The U.S. Army Communications-Electronics Command (CECOM) is preparing for an environment of budgetary restraint, and the employees at CECOM’s Tobyhanna Army Depot, PA, have put to use an effective weapon in DOD’s war on waste: the proven operations strategy known as Lean Six Sigma (LSS). Depot employees wield that weapon so well that they have earned their first Shingo Silver Medallion, and sixth Shingo medallion overall, for improved support of a weapon system used to train aircrews to avoid threats.
The Shingo prize recognizes world-class organizations for creating a culture of continuous improvement through employee empowerment and effective leadership. Increased efficiency and decreased cost for the AN/MST-T1 (V) Mini-MUTES (Miniature – Multiple Threat Emitter System) overhaul mission earned the prize. The Mini-MUTES is an Identify Friend or Foe tracking and training simulator that provides realistic threat signals for pilots and aircrews.
“The Mini Mutes Team has worked very hard for several years to improve all aspects of their support for our Air Force customers,” said Robert Katulka, Director, Intelligence, Surveillance, and Reconnaissance. “The Shingo Prize recognition is well-deserved and indicative of the culture of continuous improvement we need to foster and continue to grow. The entire depot team should be very proud of their accomplishments; I know I am.”
Savings achieved from implementing LSS methods in the Mini-MUTES mission was $2.8 million in FY11 and a cost avoidance of $1.53 million since FY05. This, coupled with a 50 percent decrease in repair cycle time, results in warfighters’ receiving critical command, control, communications, computers, intelligence, surveillance, and reconnaissance systems faster at reduced cost.
“We are very pleased with Tobyhanna’s support of the Mini-MUTES system,” said Lt Col Jesse F. Warren, Chief, Combat and Mission Support Branch, Hill Air Force Base, UT. “Tobyhanna’s process improvements translate to greater availability of systems for warfighter training. Providing high-quality threat systems for aircrew training is a team effort, and Tobyhanna’s efforts are critical to the team’s success.”
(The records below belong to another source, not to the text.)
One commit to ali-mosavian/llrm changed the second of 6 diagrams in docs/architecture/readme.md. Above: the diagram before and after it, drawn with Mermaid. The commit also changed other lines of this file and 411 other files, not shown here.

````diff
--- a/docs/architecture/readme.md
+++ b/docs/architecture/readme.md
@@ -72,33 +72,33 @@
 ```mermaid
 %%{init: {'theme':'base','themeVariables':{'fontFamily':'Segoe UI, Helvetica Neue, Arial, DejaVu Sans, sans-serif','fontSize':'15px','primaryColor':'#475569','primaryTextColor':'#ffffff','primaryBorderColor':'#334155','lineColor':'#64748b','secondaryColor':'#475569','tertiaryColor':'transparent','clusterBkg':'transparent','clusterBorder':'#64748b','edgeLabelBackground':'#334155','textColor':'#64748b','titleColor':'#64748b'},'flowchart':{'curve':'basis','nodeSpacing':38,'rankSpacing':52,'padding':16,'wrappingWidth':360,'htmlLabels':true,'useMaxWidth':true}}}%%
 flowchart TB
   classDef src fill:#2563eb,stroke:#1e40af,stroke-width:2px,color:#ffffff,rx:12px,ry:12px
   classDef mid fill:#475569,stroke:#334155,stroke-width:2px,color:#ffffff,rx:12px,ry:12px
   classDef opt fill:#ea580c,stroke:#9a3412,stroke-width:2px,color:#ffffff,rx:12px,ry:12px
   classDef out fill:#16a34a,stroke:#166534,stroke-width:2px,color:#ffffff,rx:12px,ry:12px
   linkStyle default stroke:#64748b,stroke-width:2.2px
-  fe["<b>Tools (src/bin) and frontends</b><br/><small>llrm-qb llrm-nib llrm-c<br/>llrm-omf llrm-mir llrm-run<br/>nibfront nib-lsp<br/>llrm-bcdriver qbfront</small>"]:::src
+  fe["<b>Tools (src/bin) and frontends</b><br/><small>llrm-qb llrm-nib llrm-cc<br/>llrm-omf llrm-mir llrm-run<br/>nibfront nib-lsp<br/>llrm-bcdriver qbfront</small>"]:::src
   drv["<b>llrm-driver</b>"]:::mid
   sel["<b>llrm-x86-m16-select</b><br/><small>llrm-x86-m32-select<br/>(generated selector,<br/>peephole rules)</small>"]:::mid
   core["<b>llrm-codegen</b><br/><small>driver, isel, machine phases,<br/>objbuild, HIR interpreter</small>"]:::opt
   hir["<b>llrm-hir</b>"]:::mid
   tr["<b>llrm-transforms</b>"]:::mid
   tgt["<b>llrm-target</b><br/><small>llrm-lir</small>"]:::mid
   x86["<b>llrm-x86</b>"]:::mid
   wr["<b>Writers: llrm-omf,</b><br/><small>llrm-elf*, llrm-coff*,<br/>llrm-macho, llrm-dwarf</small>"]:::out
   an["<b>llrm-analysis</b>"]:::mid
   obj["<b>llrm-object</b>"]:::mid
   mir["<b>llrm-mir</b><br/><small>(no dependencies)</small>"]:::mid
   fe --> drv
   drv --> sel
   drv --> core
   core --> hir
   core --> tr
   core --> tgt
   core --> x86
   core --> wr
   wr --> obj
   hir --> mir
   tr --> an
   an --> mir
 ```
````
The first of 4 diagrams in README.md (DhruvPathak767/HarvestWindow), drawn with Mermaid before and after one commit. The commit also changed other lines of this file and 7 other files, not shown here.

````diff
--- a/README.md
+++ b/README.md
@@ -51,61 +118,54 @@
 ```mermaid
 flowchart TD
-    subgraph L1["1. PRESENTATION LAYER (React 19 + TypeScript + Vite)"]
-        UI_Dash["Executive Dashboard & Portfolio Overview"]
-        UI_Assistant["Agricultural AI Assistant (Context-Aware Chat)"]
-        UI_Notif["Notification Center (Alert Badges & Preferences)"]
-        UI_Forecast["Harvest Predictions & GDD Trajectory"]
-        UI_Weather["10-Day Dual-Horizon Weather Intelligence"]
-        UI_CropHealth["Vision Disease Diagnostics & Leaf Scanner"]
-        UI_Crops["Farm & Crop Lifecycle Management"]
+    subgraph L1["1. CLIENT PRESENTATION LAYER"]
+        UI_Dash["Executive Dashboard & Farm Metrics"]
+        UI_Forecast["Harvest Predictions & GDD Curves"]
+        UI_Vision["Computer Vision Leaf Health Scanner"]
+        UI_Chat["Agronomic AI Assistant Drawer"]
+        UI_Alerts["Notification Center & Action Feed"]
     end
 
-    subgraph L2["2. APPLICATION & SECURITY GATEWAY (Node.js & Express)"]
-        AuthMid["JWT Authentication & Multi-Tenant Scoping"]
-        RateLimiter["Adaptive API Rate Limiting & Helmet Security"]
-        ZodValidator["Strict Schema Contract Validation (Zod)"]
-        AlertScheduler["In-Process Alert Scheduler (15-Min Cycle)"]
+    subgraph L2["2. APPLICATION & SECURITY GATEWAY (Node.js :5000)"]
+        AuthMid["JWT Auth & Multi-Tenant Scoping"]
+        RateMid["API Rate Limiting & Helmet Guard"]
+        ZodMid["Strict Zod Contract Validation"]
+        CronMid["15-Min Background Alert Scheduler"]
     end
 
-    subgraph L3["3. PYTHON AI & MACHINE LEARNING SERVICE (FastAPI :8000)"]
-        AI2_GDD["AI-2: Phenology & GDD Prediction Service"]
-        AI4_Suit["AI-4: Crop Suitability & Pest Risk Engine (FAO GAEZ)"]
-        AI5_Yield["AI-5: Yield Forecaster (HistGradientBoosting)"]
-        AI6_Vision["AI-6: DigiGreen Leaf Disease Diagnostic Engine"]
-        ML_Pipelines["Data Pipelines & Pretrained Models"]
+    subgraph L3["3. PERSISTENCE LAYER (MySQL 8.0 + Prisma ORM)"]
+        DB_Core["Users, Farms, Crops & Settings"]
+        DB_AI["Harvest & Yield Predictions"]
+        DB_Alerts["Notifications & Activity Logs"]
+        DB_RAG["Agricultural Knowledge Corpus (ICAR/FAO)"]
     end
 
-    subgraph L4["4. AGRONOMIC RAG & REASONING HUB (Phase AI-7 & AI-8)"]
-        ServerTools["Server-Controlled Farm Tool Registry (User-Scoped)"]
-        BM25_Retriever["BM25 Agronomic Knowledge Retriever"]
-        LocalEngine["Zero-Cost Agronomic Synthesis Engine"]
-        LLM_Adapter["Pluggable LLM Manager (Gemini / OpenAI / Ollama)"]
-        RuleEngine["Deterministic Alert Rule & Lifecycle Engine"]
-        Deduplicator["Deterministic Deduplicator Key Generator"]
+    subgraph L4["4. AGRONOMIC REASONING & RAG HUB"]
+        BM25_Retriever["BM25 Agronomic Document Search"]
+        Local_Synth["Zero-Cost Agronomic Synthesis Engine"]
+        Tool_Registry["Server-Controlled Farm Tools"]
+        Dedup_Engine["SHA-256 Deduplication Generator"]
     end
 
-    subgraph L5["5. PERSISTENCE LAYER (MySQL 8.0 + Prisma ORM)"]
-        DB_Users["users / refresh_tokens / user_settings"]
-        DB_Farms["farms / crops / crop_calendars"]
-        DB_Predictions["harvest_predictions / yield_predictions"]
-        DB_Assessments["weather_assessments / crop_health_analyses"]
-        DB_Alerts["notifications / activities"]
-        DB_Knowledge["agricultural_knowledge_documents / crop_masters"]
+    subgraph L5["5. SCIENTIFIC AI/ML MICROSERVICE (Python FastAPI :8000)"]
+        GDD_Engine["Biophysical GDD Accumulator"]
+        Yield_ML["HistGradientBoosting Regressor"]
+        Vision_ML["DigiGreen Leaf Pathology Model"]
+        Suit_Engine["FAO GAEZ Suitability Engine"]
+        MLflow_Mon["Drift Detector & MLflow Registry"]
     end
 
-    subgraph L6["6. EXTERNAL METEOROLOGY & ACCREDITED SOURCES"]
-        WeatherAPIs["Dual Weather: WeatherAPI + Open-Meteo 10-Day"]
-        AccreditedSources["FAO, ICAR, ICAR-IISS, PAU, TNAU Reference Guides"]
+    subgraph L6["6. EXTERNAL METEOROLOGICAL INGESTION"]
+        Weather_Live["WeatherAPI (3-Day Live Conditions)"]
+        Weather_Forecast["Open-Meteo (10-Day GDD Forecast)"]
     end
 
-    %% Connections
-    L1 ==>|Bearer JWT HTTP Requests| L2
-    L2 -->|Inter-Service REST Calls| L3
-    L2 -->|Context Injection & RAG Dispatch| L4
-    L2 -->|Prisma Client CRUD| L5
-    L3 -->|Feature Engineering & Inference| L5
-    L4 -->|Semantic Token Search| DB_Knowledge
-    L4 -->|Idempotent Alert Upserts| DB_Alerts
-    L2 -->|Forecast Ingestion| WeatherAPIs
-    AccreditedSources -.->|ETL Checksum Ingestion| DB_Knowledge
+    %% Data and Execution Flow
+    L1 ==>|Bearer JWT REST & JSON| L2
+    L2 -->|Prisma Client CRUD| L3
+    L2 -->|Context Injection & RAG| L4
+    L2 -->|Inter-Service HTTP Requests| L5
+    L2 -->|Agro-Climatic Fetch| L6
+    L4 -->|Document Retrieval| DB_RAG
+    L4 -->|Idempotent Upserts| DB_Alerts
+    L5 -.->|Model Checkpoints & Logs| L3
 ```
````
- ANTHONY RICCHIAZZI is a Public Affairs Specialist at Tobyhanna Army Depot, where he serves as Editor of the depot’s newspaper, The Tobyhanna Reporter. He holds a B.A. in English from the University of Maryland Baltimore County, where he also minored in writing. Ricchiazzi is the recipient of two Commander’s Awards for Civilian Service and two Achievement Medals for Civilian Service, as well as several Keith L. Ware journalism and newspaper awards.